##### Task input
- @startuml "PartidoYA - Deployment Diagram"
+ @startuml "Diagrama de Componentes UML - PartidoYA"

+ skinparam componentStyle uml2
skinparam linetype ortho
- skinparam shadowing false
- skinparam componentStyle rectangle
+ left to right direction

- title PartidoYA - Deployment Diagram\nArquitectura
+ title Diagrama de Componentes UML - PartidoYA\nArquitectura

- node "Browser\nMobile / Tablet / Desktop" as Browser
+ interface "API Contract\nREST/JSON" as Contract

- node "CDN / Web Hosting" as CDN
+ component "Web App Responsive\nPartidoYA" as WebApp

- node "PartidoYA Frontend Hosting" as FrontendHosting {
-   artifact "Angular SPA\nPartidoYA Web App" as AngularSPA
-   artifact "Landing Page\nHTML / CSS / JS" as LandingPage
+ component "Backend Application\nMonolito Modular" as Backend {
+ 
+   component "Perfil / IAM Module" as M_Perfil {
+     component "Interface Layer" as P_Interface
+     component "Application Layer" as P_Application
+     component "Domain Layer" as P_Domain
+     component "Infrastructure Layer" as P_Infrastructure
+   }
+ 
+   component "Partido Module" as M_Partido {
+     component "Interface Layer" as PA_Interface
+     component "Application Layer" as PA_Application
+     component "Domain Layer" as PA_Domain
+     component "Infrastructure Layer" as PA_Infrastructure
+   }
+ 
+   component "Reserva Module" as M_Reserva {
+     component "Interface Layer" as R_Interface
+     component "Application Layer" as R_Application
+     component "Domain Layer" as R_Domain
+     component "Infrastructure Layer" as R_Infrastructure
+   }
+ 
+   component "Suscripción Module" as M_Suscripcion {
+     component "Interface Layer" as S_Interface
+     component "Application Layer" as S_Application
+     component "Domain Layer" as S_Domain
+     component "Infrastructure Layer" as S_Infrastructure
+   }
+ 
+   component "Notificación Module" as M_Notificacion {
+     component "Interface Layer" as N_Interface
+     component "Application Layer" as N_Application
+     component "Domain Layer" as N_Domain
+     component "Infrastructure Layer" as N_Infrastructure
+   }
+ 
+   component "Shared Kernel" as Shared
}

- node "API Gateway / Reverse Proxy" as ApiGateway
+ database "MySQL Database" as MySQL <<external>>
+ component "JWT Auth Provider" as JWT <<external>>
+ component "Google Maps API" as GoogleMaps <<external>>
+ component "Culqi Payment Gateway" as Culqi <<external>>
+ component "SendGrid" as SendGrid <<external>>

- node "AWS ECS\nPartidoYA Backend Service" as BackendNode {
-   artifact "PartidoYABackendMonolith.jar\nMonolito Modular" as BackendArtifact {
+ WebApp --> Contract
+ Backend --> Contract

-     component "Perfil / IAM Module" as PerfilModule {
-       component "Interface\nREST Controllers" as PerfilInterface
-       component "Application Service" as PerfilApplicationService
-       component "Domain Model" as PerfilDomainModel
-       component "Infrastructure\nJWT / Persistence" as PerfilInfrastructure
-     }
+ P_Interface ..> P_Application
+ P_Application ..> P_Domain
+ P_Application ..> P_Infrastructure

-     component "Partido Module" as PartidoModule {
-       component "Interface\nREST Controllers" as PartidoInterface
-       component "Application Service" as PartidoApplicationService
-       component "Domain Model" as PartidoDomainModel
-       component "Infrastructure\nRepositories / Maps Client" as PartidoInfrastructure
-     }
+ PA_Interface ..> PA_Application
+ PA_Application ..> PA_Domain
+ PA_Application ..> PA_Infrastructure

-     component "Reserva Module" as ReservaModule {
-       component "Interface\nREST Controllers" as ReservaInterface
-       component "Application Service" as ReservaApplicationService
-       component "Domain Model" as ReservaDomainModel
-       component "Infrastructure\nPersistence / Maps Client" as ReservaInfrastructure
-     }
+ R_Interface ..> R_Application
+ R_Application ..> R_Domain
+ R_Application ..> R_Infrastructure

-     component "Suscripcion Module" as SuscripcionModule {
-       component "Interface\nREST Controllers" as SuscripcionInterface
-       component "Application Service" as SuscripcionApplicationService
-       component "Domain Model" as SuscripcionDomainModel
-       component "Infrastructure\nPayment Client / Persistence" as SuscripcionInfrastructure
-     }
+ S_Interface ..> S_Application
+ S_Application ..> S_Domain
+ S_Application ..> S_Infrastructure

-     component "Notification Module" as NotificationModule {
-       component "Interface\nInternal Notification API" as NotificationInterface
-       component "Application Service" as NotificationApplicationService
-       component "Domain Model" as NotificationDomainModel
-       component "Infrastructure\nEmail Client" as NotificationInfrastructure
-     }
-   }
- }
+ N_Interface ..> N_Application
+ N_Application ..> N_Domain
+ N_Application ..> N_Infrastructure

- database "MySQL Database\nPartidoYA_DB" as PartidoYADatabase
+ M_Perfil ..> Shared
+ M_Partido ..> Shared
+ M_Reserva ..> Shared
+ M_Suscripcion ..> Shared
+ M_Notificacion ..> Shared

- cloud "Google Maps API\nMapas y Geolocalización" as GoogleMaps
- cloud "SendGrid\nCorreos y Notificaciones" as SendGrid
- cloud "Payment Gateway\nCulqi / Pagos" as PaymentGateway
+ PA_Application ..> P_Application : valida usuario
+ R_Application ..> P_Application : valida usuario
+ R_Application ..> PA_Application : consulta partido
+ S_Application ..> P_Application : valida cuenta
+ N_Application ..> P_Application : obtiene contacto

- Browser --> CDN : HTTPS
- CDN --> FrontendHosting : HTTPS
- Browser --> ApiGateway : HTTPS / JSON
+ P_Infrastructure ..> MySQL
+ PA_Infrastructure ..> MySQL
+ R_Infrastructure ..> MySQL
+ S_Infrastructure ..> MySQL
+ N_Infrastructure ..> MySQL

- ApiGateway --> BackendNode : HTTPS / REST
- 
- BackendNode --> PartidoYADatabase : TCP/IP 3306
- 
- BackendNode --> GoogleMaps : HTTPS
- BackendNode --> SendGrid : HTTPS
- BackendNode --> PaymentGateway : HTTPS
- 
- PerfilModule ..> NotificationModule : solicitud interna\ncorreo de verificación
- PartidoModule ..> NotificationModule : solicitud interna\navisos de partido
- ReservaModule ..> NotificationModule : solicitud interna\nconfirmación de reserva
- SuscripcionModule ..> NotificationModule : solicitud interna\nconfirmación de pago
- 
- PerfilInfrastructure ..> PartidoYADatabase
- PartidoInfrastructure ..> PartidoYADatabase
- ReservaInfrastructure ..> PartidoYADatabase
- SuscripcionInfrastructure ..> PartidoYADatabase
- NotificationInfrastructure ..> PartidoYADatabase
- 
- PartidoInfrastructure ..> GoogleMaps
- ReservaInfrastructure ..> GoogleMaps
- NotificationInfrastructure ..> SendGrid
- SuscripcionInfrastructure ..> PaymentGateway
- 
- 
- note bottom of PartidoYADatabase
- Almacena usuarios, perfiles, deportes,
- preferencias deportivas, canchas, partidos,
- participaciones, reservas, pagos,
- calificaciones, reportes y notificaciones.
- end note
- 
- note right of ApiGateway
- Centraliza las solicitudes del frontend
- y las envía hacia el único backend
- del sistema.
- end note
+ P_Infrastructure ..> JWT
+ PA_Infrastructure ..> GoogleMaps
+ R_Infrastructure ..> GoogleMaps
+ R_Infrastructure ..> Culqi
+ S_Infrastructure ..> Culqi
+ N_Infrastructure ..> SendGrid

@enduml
##########
Would you output every entry exactly as it was written?

■ Task answer
- @startuml "PartidoYA - Deployment Diagram"
+ @startuml "Diagrama de Componentes UML - PartidoYA"

+ skinparam componentStyle uml2
skinparam linetype ortho
- skinparam shadowing false
- skinparam componentStyle rectangle
+ left to right direction

- title PartidoYA - Deployment Diagram\nArquitectura
+ title Diagrama de Componentes UML - PartidoYA\nArquitectura

- node "Browser\nMobile / Tablet / Desktop" as Browser
+ interface "API Contract\nREST/JSON" as Contract

- node "CDN / Web Hosting" as CDN
+ component "Web App Responsive\nPartidoYA" as WebApp

- node "PartidoYA Frontend Hosting" as FrontendHosting {
-   artifact "Angular SPA\nPartidoYA Web App" as AngularSPA
-   artifact "Landing Page\nHTML / CSS / JS" as LandingPage
+ component "Backend Application\nMonolito Modular" as Backend {
+ 
+   component "Perfil / IAM Module" as M_Perfil {
+     component "Interface Layer" as P_Interface
+     component "Application Layer" as P_Application
+     component "Domain Layer" as P_Domain
+     component "Infrastructure Layer" as P_Infrastructure
+   }
+ 
+   component "Partido Module" as M_Partido {
+     component "Interface Layer" as PA_Interface
+     component "Application Layer" as PA_Application
+     component "Domain Layer" as PA_Domain
+     component "Infrastructure Layer" as PA_Infrastructure
+   }
+ 
+   component "Reserva Module" as M_Reserva {
+     component "Interface Layer" as R_Interface
+     component "Application Layer" as R_Application
+     component "Domain Layer" as R_Domain
+     component "Infrastructure Layer" as R_Infrastructure
+   }
+ 
+   component "Suscripción Module" as M_Suscripcion {
+     component "Interface Layer" as S_Interface
+     component "Application Layer" as S_Application
+     component "Domain Layer" as S_Domain
+     component "Infrastructure Layer" as S_Infrastructure
+   }
+ 
+   component "Notificación Module" as M_Notificacion {
+     component "Interface Layer" as N_Interface
+     component "Application Layer" as N_Application
+     component "Domain Layer" as N_Domain
+     component "Infrastructure Layer" as N_Infrastructure
+   }
+ 
+   component "Shared Kernel" as Shared
}

- node "API Gateway / Reverse Proxy" as ApiGateway
+ database "MySQL Database" as MySQL <<external>>
+ component "JWT Auth Provider" as JWT <<external>>
+ component "Google Maps API" as GoogleMaps <<external>>
+ component "Culqi Payment Gateway" as Culqi <<external>>
+ component "SendGrid" as SendGrid <<external>>

- node "AWS ECS\nPartidoYA Backend Service" as BackendNode {
-   artifact "PartidoYABackendMonolith.jar\nMonolito Modular" as BackendArtifact {
+ WebApp --> Contract
+ Backend --> Contract

-     component "Perfil / IAM Module" as PerfilModule {
-       component "Interface\nREST Controllers" as PerfilInterface
-       component "Application Service" as PerfilApplicationService
-       component "Domain Model" as PerfilDomainModel
-       component "Infrastructure\nJWT / Persistence" as PerfilInfrastructure
-     }
+ P_Interface ..> P_Application
+ P_Application ..> P_Domain
+ P_Application ..> P_Infrastructure

-     component "Partido Module" as PartidoModule {
-       component "Interface\nREST Controllers" as PartidoInterface
-       component "Application Service" as PartidoApplicationService
-       component "Domain Model" as PartidoDomainModel
-       component "Infrastructure\nRepositories / Maps Client" as PartidoInfrastructure
-     }
+ PA_Interface ..> PA_Application
+ PA_Application ..> PA_Domain
+ PA_Application ..> PA_Infrastructure

-     component "Reserva Module" as ReservaModule {
-       component "Interface\nREST Controllers" as ReservaInterface
-       component "Application Service" as ReservaApplicationService
-       component "Domain Model" as ReservaDomainModel
-       component "Infrastructure\nPersistence / Maps Client" as ReservaInfrastructure
-     }
+ R_Interface ..> R_Application
+ R_Application ..> R_Domain
+ R_Application ..> R_Infrastructure

-     component "Suscripcion Module" as SuscripcionModule {
-       component "Interface\nREST Controllers" as SuscripcionInterface
-       component "Application Service" as SuscripcionApplicationService
-       component "Domain Model" as SuscripcionDomainModel
-       component "Infrastructure\nPayment Client / Persistence" as SuscripcionInfrastructure
-     }
+ S_Interface ..> S_Application
+ S_Application ..> S_Domain
+ S_Application ..> S_Infrastructure

-     component "Notification Module" as NotificationModule {
-       component "Interface\nInternal Notification API" as NotificationInterface
-       component "Application Service" as NotificationApplicationService
-       component "Domain Model" as NotificationDomainModel
-       component "Infrastructure\nEmail Client" as NotificationInfrastructure
-     }
-   }
- }
+ N_Interface ..> N_Application
+ N_Application ..> N_Domain
+ N_Application ..> N_Infrastructure

- database "MySQL Database\nPartidoYA_DB" as PartidoYADatabase
+ M_Perfil ..> Shared
+ M_Partido ..> Shared
+ M_Reserva ..> Shared
+ M_Suscripcion ..> Shared
+ M_Notificacion ..> Shared

- cloud "Google Maps API\nMapas y Geolocalización" as GoogleMaps
- cloud "SendGrid\nCorreos y Notificaciones" as SendGrid
- cloud "Payment Gateway\nCulqi / Pagos" as PaymentGateway
+ PA_Application ..> P_Application : valida usuario
+ R_Application ..> P_Application : valida usuario
+ R_Application ..> PA_Application : consulta partido
+ S_Application ..> P_Application : valida cuenta
+ N_Application ..> P_Application : obtiene contacto

- Browser --> CDN : HTTPS
- CDN --> FrontendHosting : HTTPS
- Browser --> ApiGateway : HTTPS / JSON
+ P_Infrastructure ..> MySQL
+ PA_Infrastructure ..> MySQL
+ R_Infrastructure ..> MySQL
+ S_Infrastructure ..> MySQL
+ N_Infrastructure ..> MySQL

- ApiGateway --> BackendNode : HTTPS / REST
- 
- BackendNode --> PartidoYADatabase : TCP/IP 3306
- 
- BackendNode --> GoogleMaps : HTTPS
- BackendNode --> SendGrid : HTTPS
- BackendNode --> PaymentGateway : HTTPS
- 
- PerfilModule ..> NotificationModule : solicitud interna\ncorreo de verificación
- PartidoModule ..> NotificationModule : solicitud interna\navisos de partido
- ReservaModule ..> NotificationModule : solicitud interna\nconfirmación de reserva
- SuscripcionModule ..> NotificationModule : solicitud interna\nconfirmación de pago
- 
- PerfilInfrastructure ..> PartidoYADatabase
- PartidoInfrastructure ..> PartidoYADatabase
- ReservaInfrastructure ..> PartidoYADatabase
- SuscripcionInfrastructure ..> PartidoYADatabase
- NotificationInfrastructure ..> PartidoYADatabase
- 
- PartidoInfrastructure ..> GoogleMaps
- ReservaInfrastructure ..> GoogleMaps
- NotificationInfrastructure ..> SendGrid
- SuscripcionInfrastructure ..> PaymentGateway
- 
- 
- note bottom of PartidoYADatabase
- Almacena usuarios, perfiles, deportes,
- preferencias deportivas, canchas, partidos,
- participaciones, reservas, pagos,
- calificaciones, reportes y notificaciones.
- end note
- 
- note right of ApiGateway
- Centraliza las solicitudes del frontend
- y las envía hacia el único backend
- del sistema.
- end note
+ P_Infrastructure ..> JWT
+ PA_Infrastructure ..> GoogleMaps
+ R_Infrastructure ..> GoogleMaps
+ R_Infrastructure ..> Culqi
+ S_Infrastructure ..> Culqi
+ N_Infrastructure ..> SendGrid

@enduml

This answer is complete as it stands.